In this chapter we explored how you can transition a traditional (non-Asterisk) telephony system into a distributed call center. Along the way, we’ve seen how a call center with just a few seats can grow into a system with hundreds of seats in different physical locations.

While the ability to grow your business and plan for the future is crucial, it is also important to not build a system that is more complex than it needs to be. The larger you go, and the more distributed a system you build, the longer it will take to get off the ground and the harder it will be to do all the things that are important when changes occur, such as testing, implementing the changes, and keeping things synchronized. If your system is never going to grow beyond a 40-seat call center, don’t build it for 500 seats. All you’re doing is adding additional costs and complexity to accommodate a system on a scale that may never be fully realized.

Building a simple system now and planning for the future and how you’re going to get there (especially if you can do it in iterations, without having to rip your entire infrastructure apart or start from scratch) will get you up and running that much quicker. As you grow, you can add more pieces, determine if the approach you’re taking is correct, and, if not, go back and rework that particular piece. This kind of approach can save you a lot of headaches down the road, when you realize you don’t have to redo your entire complex system because of some new requirement that you didn’t foresee at the beginning.

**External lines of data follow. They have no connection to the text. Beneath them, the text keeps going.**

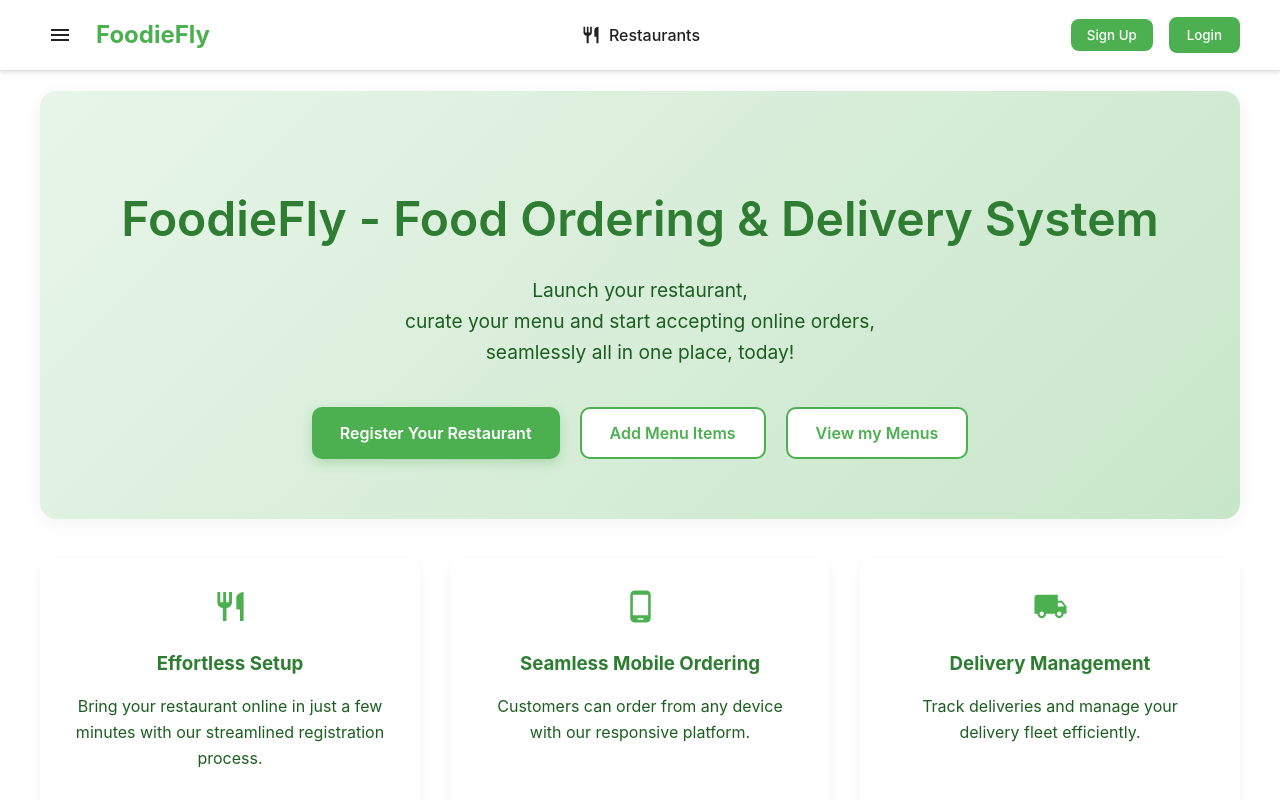
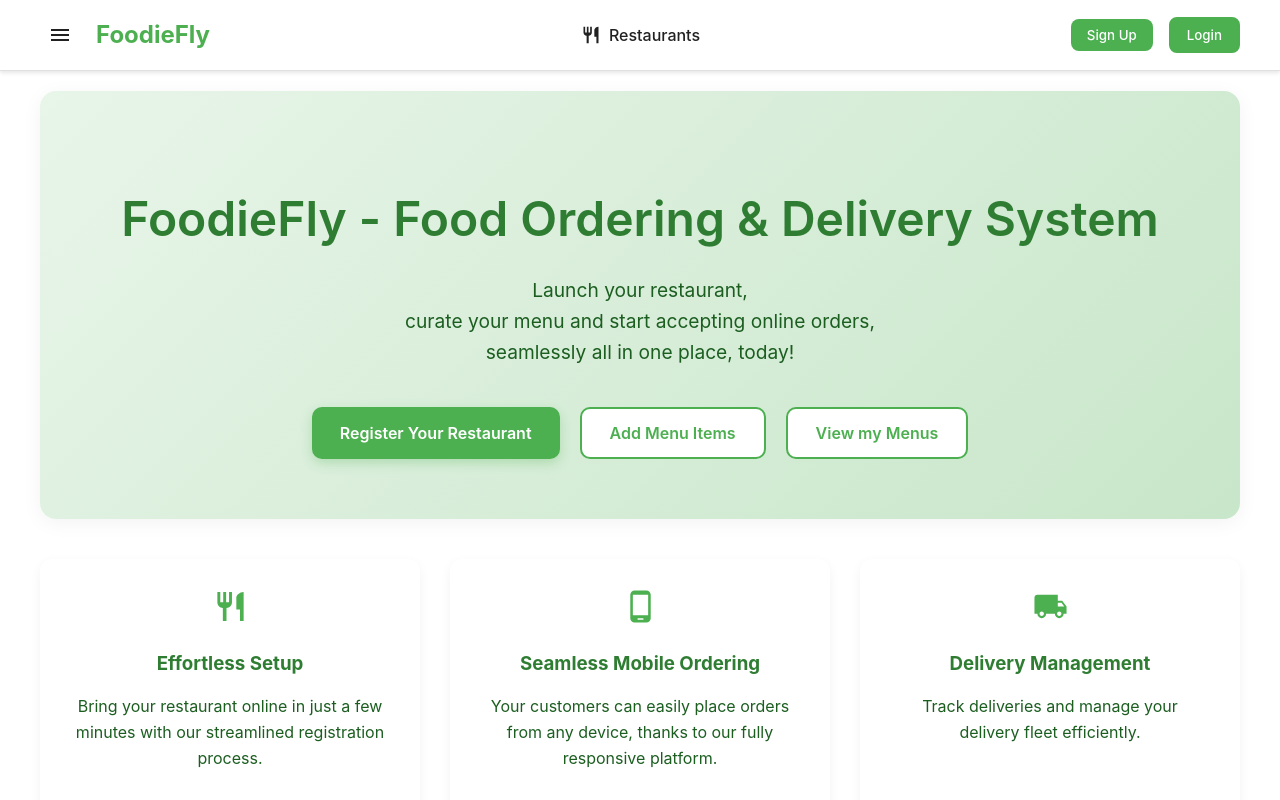
Before and after one commit to JordanCJ7/FoodieFly, a React (Create React App) app in the folder frontend/: page /restaurant-home in a window 1280 px wide. Shown: the top 800 px of the page. Built offline with nearby package versions, Linux system fonts and the light colour scheme.

Commit message:
Update Home.js

```diff
--- a/frontend/src/pages/RestaurantAdmin/home/Home.js
+++ b/frontend/src/pages/RestaurantAdmin/home/Home.js
@@ -109,7 +109,7 @@ function Home() {
             <PhoneAndroidIcon fontSize="large" />
           </div>
           <h3>Seamless Mobile Ordering</h3>
-          <p>Customers can order from any device with our responsive platform.</p>
+          <p>Your customers can easily place orders from any device, thanks to our fully responsive platform.</p>
         </div>
         <div className="feature">
           <div className="feature-icon">
```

We also mentioned some advantages of having a distributed system with remote employees, such as improved employee morale and cost savings. You can use your employees’ existing Internet connections, hardware, and electricity, which can save the company money, and your employees will benefit by avoiding the aggravation and costs of commuting to an office every day. While not all situations allow this type of scenario, it is worth exploring whether adding support for remote employees will be useful to your business.

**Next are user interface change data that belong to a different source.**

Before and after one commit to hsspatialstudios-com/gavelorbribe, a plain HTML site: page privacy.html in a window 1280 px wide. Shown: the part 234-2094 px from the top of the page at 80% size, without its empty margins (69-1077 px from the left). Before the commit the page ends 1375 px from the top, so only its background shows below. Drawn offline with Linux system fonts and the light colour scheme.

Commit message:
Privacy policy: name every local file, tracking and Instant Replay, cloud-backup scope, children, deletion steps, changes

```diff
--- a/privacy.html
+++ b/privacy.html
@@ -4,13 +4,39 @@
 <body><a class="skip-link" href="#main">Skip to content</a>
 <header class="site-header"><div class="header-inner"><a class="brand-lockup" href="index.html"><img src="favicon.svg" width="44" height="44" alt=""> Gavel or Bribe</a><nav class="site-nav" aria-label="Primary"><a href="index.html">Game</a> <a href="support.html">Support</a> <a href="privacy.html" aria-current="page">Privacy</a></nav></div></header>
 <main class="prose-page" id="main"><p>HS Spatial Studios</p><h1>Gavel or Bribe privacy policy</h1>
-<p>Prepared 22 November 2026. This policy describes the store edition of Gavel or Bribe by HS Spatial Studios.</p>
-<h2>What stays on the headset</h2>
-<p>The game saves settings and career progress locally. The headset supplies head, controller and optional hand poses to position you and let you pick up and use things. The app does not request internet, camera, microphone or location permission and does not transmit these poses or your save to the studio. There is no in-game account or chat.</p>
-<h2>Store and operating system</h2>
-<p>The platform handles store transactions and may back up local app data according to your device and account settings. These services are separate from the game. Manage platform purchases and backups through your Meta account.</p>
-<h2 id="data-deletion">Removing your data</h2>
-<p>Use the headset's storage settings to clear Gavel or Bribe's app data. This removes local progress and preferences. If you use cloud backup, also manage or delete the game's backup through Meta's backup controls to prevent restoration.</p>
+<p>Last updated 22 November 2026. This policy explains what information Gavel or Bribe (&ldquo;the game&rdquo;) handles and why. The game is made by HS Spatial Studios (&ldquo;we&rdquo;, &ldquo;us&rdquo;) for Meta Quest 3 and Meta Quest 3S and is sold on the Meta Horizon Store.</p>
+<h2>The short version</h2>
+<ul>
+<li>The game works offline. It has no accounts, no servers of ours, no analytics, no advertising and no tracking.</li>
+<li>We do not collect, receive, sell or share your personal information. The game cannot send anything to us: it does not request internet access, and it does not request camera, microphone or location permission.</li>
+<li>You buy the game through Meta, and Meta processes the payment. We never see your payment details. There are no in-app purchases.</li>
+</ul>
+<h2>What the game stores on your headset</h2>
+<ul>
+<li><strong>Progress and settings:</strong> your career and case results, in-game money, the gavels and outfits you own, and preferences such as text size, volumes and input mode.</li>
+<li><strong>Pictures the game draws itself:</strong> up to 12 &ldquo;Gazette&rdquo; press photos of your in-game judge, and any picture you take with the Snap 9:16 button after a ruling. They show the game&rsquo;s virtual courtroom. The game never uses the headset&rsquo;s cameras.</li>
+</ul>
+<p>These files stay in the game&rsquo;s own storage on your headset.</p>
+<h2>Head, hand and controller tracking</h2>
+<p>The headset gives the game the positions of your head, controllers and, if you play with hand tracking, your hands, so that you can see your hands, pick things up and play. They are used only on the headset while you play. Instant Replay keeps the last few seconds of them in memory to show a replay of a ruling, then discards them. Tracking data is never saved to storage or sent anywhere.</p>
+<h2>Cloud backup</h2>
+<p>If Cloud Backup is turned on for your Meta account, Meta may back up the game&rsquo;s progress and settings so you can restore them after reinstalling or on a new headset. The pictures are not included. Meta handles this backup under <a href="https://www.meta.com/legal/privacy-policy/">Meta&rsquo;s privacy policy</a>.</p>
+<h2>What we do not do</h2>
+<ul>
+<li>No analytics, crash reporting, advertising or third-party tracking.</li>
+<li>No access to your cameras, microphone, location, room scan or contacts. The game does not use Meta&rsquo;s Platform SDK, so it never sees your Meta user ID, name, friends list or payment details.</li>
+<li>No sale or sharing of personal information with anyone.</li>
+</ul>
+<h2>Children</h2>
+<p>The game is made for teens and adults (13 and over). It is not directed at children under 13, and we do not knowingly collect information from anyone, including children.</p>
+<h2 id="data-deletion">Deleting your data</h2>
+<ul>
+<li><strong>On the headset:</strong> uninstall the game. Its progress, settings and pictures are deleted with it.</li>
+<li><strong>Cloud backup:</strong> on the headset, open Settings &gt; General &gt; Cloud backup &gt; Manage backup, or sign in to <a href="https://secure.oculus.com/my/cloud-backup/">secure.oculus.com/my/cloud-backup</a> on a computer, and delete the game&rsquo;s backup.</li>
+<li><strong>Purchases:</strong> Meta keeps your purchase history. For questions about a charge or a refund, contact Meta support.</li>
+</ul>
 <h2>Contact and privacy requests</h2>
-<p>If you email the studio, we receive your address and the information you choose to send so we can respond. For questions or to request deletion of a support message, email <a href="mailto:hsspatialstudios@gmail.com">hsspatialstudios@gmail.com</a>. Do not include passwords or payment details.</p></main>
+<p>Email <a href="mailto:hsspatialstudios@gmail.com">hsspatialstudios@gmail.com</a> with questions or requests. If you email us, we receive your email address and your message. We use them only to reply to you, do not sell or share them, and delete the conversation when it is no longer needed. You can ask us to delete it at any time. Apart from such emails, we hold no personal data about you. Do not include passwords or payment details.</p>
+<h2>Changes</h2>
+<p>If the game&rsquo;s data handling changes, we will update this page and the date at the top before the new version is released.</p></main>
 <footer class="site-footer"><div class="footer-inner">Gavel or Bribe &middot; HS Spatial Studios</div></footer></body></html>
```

Finally, distributed device state can open up a world of possibilities for your company, allowing it to grow beyond the single Asterisk system that does everything. Breaking out functionality to multiple boxes is now a reality, and can be approached with a measure of confidence not previously seen.